- _TASK TO CARRY OUT_
From the records below, determine the number of lines containing "path". Output that number alone.

Items from a dataset:
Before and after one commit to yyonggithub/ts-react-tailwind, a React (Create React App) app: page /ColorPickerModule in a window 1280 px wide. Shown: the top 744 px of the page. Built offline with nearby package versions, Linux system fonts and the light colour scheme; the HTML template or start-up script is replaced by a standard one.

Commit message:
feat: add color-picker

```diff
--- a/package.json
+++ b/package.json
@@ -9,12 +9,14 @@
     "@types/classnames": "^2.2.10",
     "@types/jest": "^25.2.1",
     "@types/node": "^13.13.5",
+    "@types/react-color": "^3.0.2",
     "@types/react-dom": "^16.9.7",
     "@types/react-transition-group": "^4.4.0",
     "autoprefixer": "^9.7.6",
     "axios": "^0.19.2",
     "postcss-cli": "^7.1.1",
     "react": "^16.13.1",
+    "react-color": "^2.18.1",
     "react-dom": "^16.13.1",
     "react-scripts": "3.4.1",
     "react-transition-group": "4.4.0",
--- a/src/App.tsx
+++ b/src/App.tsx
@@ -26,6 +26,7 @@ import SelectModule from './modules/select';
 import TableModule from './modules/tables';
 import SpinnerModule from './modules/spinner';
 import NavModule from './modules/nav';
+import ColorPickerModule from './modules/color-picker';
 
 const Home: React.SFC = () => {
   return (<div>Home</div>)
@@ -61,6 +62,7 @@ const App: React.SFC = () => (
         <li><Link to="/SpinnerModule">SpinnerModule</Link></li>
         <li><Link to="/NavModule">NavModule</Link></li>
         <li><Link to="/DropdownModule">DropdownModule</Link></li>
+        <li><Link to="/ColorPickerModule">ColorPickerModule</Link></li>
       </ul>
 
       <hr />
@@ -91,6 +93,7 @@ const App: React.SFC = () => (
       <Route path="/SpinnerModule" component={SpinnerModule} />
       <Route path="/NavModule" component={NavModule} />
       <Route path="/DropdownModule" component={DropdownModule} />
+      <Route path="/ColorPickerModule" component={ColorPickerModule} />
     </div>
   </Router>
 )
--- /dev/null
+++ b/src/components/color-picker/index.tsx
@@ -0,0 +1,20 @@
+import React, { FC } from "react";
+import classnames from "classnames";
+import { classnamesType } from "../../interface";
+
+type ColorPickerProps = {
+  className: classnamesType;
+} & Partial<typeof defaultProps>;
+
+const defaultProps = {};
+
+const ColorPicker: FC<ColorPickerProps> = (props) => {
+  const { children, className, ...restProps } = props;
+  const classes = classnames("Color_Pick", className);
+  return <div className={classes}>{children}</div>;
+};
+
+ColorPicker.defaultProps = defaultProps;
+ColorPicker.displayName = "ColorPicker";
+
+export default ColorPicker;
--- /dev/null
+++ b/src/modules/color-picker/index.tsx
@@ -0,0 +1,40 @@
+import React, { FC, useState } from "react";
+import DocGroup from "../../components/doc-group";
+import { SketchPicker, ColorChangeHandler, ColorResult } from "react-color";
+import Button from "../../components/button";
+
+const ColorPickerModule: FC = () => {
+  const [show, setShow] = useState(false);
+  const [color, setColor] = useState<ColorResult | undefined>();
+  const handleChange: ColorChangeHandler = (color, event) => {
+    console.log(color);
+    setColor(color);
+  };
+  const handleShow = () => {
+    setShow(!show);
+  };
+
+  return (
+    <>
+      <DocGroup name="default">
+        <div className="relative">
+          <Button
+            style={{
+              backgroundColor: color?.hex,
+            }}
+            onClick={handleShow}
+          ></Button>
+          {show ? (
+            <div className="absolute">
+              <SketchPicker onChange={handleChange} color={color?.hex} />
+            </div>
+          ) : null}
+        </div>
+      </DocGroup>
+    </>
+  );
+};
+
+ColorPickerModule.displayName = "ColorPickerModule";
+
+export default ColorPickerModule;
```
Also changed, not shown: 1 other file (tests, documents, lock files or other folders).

--

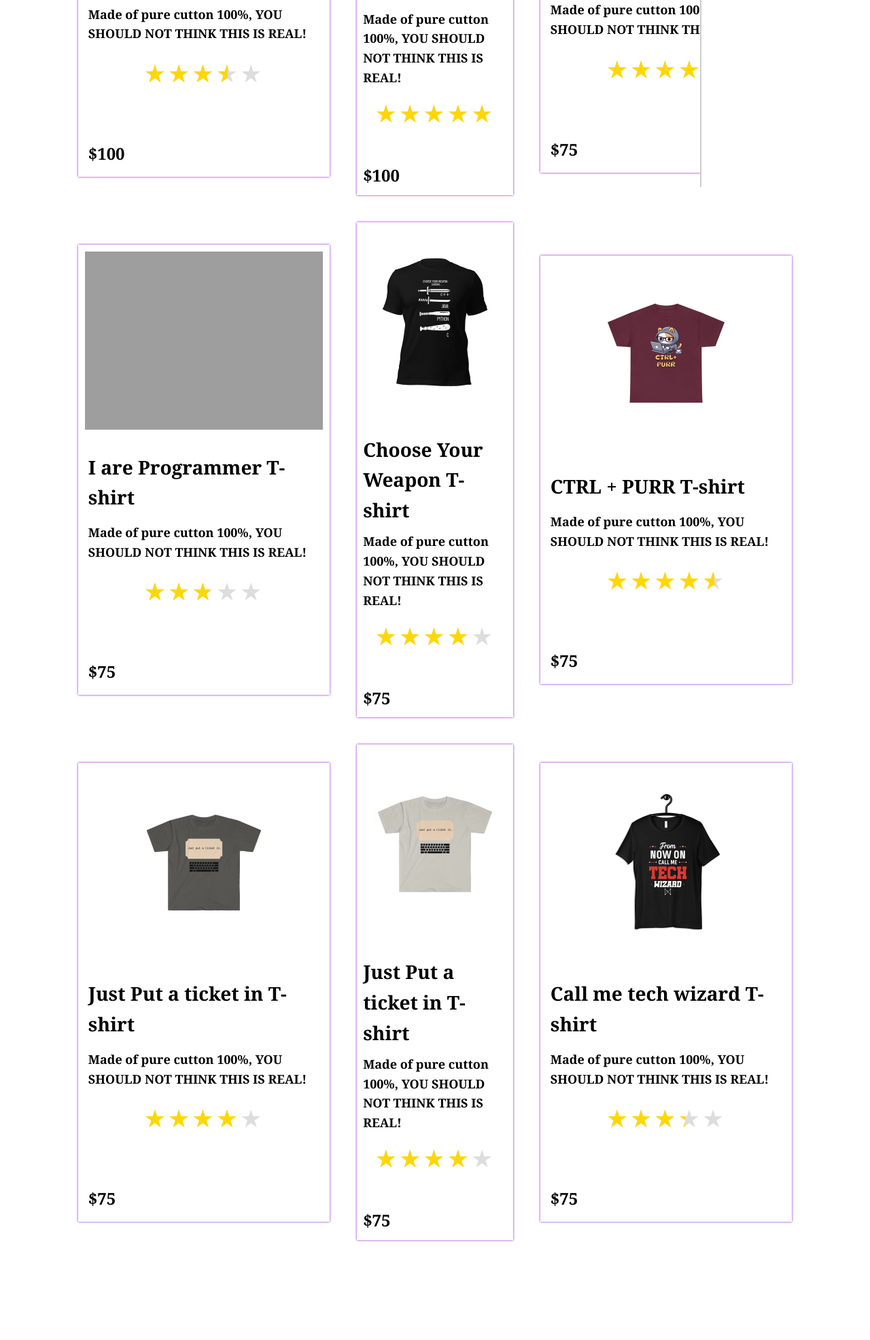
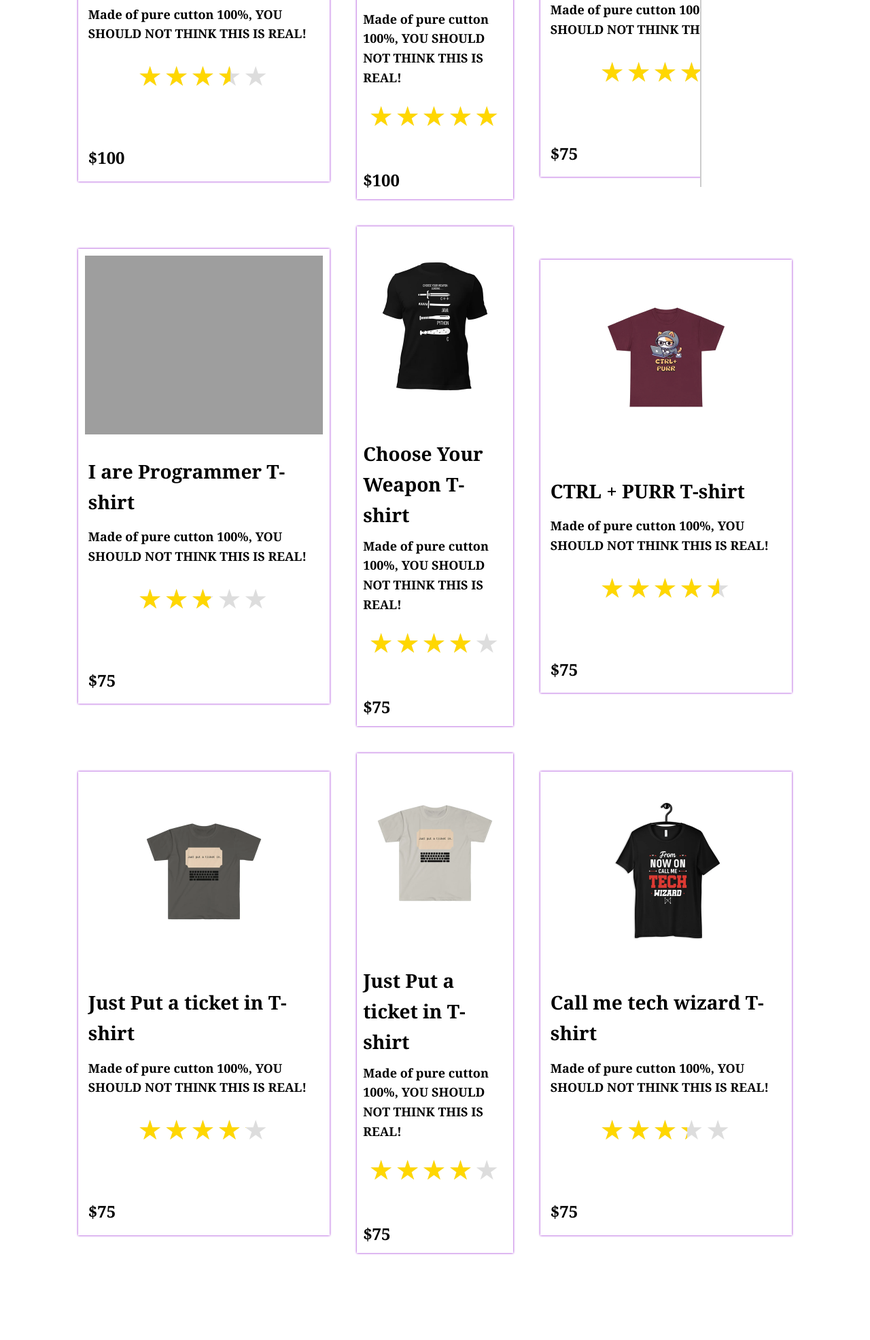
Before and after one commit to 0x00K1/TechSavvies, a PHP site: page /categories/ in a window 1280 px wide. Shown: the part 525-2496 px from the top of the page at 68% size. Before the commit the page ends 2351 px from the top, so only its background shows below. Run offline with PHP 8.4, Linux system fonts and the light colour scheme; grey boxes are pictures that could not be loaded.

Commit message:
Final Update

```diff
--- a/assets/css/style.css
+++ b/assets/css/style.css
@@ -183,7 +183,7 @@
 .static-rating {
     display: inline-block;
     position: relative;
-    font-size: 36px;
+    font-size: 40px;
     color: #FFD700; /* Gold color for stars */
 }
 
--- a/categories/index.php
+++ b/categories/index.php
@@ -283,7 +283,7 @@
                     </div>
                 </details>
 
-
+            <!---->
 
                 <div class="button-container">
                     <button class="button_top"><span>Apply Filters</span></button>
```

- _ANSWER BOX_
4